A few months ago, I did a post on Avian Flu and how international health officials were keeping a close eye on the disease that at the time, showed no ability to jump from human to human. People who got sick from the disease got it by handling infected domestic fowl. Back then, I pointed out some of the consequences of a pandemic:
This is whatâ€™s giving the folks at CDC nightmares. If Bird Flu were to mutate into a strain that could easily be spread by casual contact among humans, it could wreak havoc on the worldâ€™s population and the economy. Why the economy? Hereâ€™s a look into a possible future where a Bird Flu pandemic is already a reality in the United States. Itâ€™s from a mythical blogger: (Hat Tip: Instapundit)
The United States is battened down before the storm. The government has outlawed all gatherings in public places. In past pandemics that never worked. But epidemiologists say that if we do it early on, it might slow the spread. Modelling also suggests that closing schools and universities is especially important as teenagers and young adults are among the worst hit. We just need to stop them from hanging out elsewhere. Stay at home, is the message blaring from every TV screen.
There’s a possibility that the disease in fact may have mutated to the point where human to human contact is possible. And that could mean by late fall, the world may be in the throes of a truly frightening pandemic which could kill up to 300 million people worldwide.
The culprit for allowing the disease to get out of control could be China. I found this via Winds of Change:
I’ve been following this for some time, basically the World Health Organization is doing everything NOT to raise the alert level from stage 3 to stage 5 or 6, and has tried to explain away clear cases of human-to-human transmission (these cases mean we’re at Stage 5 at least). There are also LOTS of rumors China is covering up an outbreak of Stage 6 human-to-human bird flu. China has been completely uncooperative with the WHO, refuses to let out most medical samples, and has even threatened epidemiologists. Nevertheless, the few published samples available from China (obtained from dead birds in Qinghai) all have genetic traits of strains that infect mammals, including humans. The worry is that these samples come from a major nexus in bird migration routes, meaning that this dangerous virus will soon be dispersed throughout Eurasia (it’s already popping up in Russia).”

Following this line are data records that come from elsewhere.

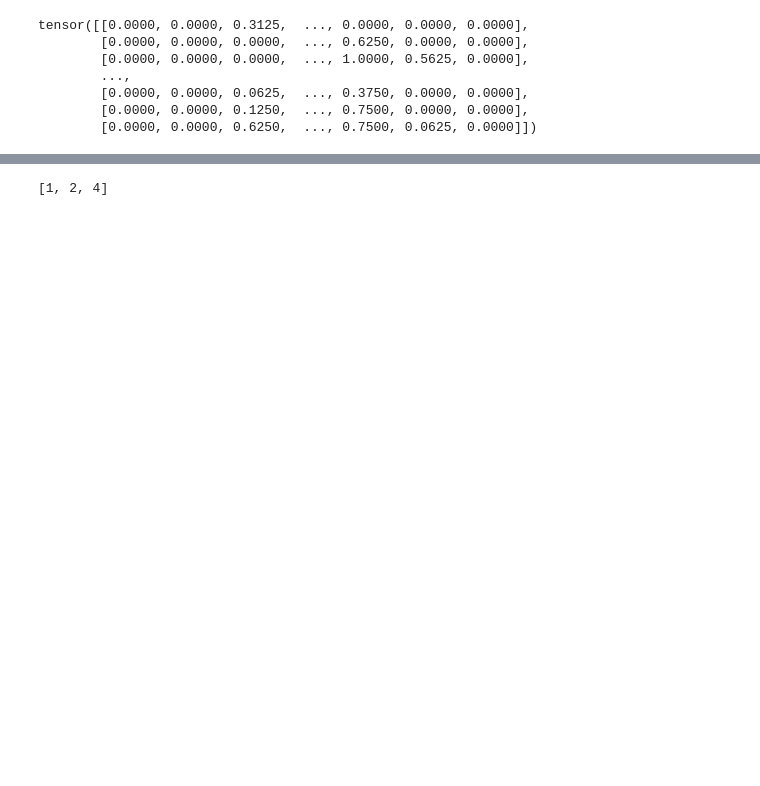
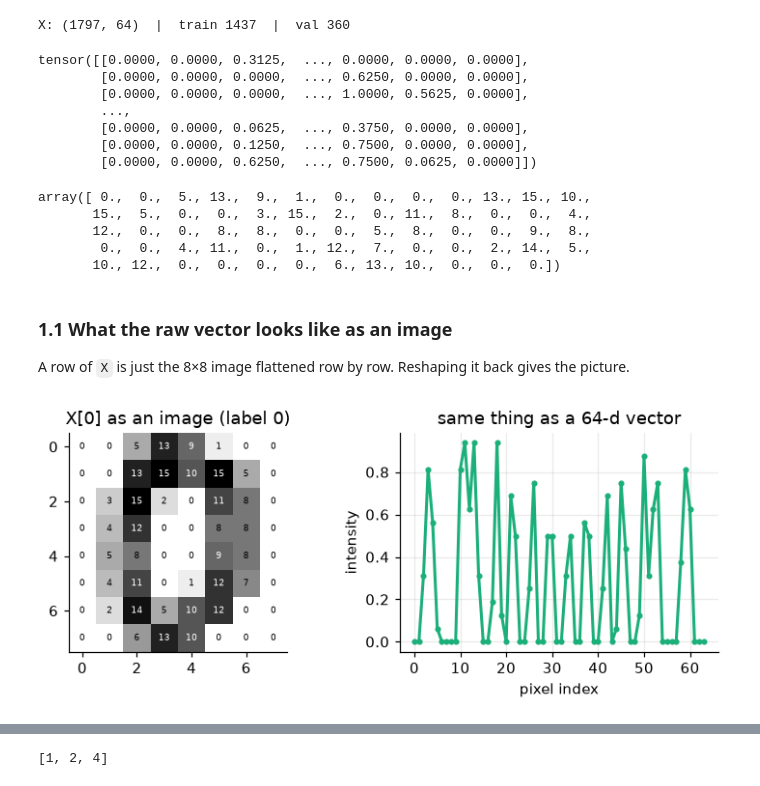
Before and after one commit to rajatsainju2025/ml-tutorial, a Jupyter notebook: micrograd/02_ae.ipynb, the cells around one changed output, grey strips where cells are left out. Drawn from its saved outputs; the diff is of its cells as text; code cells hidden in the pictures; blank space fills up the shorter version.

```diff
--- a/micrograd/02_ae.ipynb
+++ b/micrograd/02_ae.ipynb
@@ -12,10 +36,23 @@ from torch.utils.data import TensorDataset, DataLoader
 from sklearn.datasets import load_digits
 from sklearn.model_selection import train_test_split
 from sklearn.linear_model import LogisticRegression
+from sklearn.decomposition import PCA
+from sklearn.manifold import TSNE
 
 import numpy as np
 import matplotlib.pyplot as plt
 %matplotlib inline
+
+plt.rcParams.update({
+    "figure.dpi": 110,
+    "axes.spines.top": False,
+    "axes.spines.right": False,
+    "axes.grid": True,
+    "grid.alpha": 0.25,
+    "lines.linewidth": 2,
+})
+# Fixed colours so a model always has the same colour in every plot
+C_AE, C_VAE, C_BASE, C_DAE = "#2a78d6", "#eb6834", "#1baf7a", "#6250d6"
 # %%
 # Setting the PyTorch seed
 SEED = 373
@@ -35,6 +82,10 @@ y = digits.target                                           # y in autoencoder i
 X_tr, X_va, y_tr, y_va = train_test_split(X, y, test_size=0.2, random_state=SEED, stratify=y)
 train_dl = DataLoader(TensorDataset(X_tr), batch_size=64, shuffle=True)
 val_dl = DataLoader(TensorDataset(X_va), batch_size=512)
+
+print(f"X: {tuple(X.shape)}  |  train {len(X_tr)}  |  val {len(X_va)}")
+# %% [output]
+X: (1797, 64)  |  train 1437  |  val 360
 # %%
 X
 # %% [output]
@@ -45,3 +96,44 @@ tensor([[0.0000, 0.0000, 0.3125,  ..., 0.0000, 0.0000, 0.0000],
         [0.0000, 0.0000, 0.0625,  ..., 0.3750, 0.0000, 0.0000],
         [0.0000, 0.0000, 0.1250,  ..., 0.7500, 0.0000, 0.0000],
         [0.0000, 0.0000, 0.6250,  ..., 0.7500, 0.0625, 0.0000]])
+# %%
+digits.data[0]
+# %% [output]
+array([ 0.,  0.,  5., 13.,  9.,  1.,  0.,  0.,  0.,  0., 13., 15., 10.,
+       15.,  5.,  0.,  0.,  3., 15.,  2.,  0., 11.,  8.,  0.,  0.,  4.,
+       12.,  0.,  0.,  8.,  8.,  0.,  0.,  5.,  8.,  0.,  0.,  9.,  8.,
+        0.,  0.,  4., 11.,  0.,  1., 12.,  7.,  0.,  0.,  2., 14.,  5.,
+       10., 12.,  0.,  0.,  0.,  0.,  6., 13., 10.,  0.,  0.,  0.])
+# %% [markdown]
+### 1.1 What the raw vector looks like as an image
+A row of `X` is just the 8×8 image flattened row by row. Reshaping it back gives the picture.
+# %%
+def show_digits(imgs, nrows, ncols, titles=None, row_labels=None, size=0.9, suptitle=None, cmap="gray_r"):
+    """Plot a batch of flattened 8x8 images (tensor or array, shape [n, 64]) on a grid."""
+    imgs = imgs.detach().cpu().numpy() if torch.is_tensor(imgs) else np.asarray(imgs)
+    fig, axes = plt.subplots(nrows, ncols, figsize=(ncols * size, nrows * size), squeeze=False)
+    for i, ax in enumerate(axes.flat):
+        ax.axis("off")
+        if i < len(imgs):
+            ax.imshow(imgs[i].reshape(8, 8), cmap=cmap, vmin=0, vmax=1)
+            if titles is not None:
+                ax.set_title(titles[i], fontsize=8)
+    if row_labels is not None:
+        for r, lab in enumerate(row_labels):
+            axes[r, 0].text(-1.5, 3.5, lab, ha="right", va="center", fontsize=9)
+    if suptitle:
+        fig.suptitle(suptitle, y=1.02)
+    plt.tight_layout()
+    plt.show()
+
+fig, axes = plt.subplots(1, 2, figsize=(7, 3))
+axes[0].imshow(X[0].reshape(8, 8), cmap="gray_r")
+axes[0].set_title(f"X[0] as an image (label {y[0]})"); axes[0].grid(False)
+for (r, c), v in np.ndenumerate(digits.data[0].reshape(8, 8)):
+    axes[0].text(c, r, int(v), ha="center", va="center", fontsize=6,
+                 color="white" if v > 8 else "black")
+axes[1].plot(X[0].numpy(), marker="o", ms=3, color=C_BASE)
+axes[1].set_title("same thing as a 64-d vector"); axes[1].set_xlabel("pixel index"); axes[1].set_ylabel("intensity")
+plt.tight_layout(); plt.show()
+# %% [output]
+[figure, added]
```
Also changed, not shown: parts of 57 cells of this notebook.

The secretive way in which the Chinese government handled the SARS epidemic illustrates the problems totalitarian societies can cause the rest of us. By first denying there was a problem with SARS, then minimizing it, then underreporting the number of victims of the disease, and finally obstructing the activities of the World Health Organization before giving in and asking for help, China kept the epidemic alive. From China, SARS spread to Hong Kong, Viet Nam, and several other countiries in Asia. The disease made it to Toronto where an interesting dichotomy could be observed between the reaction of a totalitarian state to crisis and the efforts of a democratic society to deal with the same threat.
Thanks to a strategy that included public information about symptoms of the disease, close cooperation between government and health officials, and strict and effective quarrantine procedures, the Toronto outbreak of SARS was limited to 345 cases, 44 of which were fatal. It could have been much worse.
And now there are indications that once again, China’s secretive society may trigger another epidemic. This time, however, the results could be catostrophic. It’s estimated that between 1 and 3 million Americans would die in a Bird Flu pandemic. As Joe Katzman points out, the effects of the pandemic would be similar to those of a biological weapons attack:
In many ways, a pandemic isn’t really all that different from a major bioterrorism scenario. Winds recommendations #2-9 from my June 2002 Bioterror Readiness 10-Point Platform for Change still apply, for instance. So, unfortunately, do the comments in Bill Quick’s bioterror readiness post re: why the USA isn’t farther ahead in 2005. There’s a lot of heavy lifting to do, in order to change that picture. We may not have that time.
If we really want to “plan” for a dynamic scenario like this and get a fast fix out there, there’s a simpler way: don’t depend on a huge, elaborate system, but on fast point defense and overlapping measures. Spend about $1 million, and ship copies of SimOutbreak to every key official all around the country. In a scenario like this, fast and informed local reaction will be worth hundreds of millions in backup infrastructure. Include law enforcement and first responders in the distribution – they’ll probably be the first to see the signs. Have cities like my Toronto, hit hard by SARS, share plans and lessons learned.
Mr. Katzman has some good advice that I personally plan on following:
Spend a bit of time following this yourself, on a personal level, and think about what your contingency plans might be re: your family. Spread the word. Write your representatives. Point out that the WHO is soft-pedaling this, and may fail entirely.
In other words, begin building little islands of understanding and capability. Eric says “start planning!” I say “Plan less. Experience and communicate more. Become a pack in motion, not a herd in wait.”
In other words, don’t panic but monitor the situation. I’m not one of those people who plans for the worst but I’m definitely going to make some plans just in case things get out of control.
And I’m going to continue publicizing this. Thanks to Glenn Reynolds for pointing me toward the the WoC post.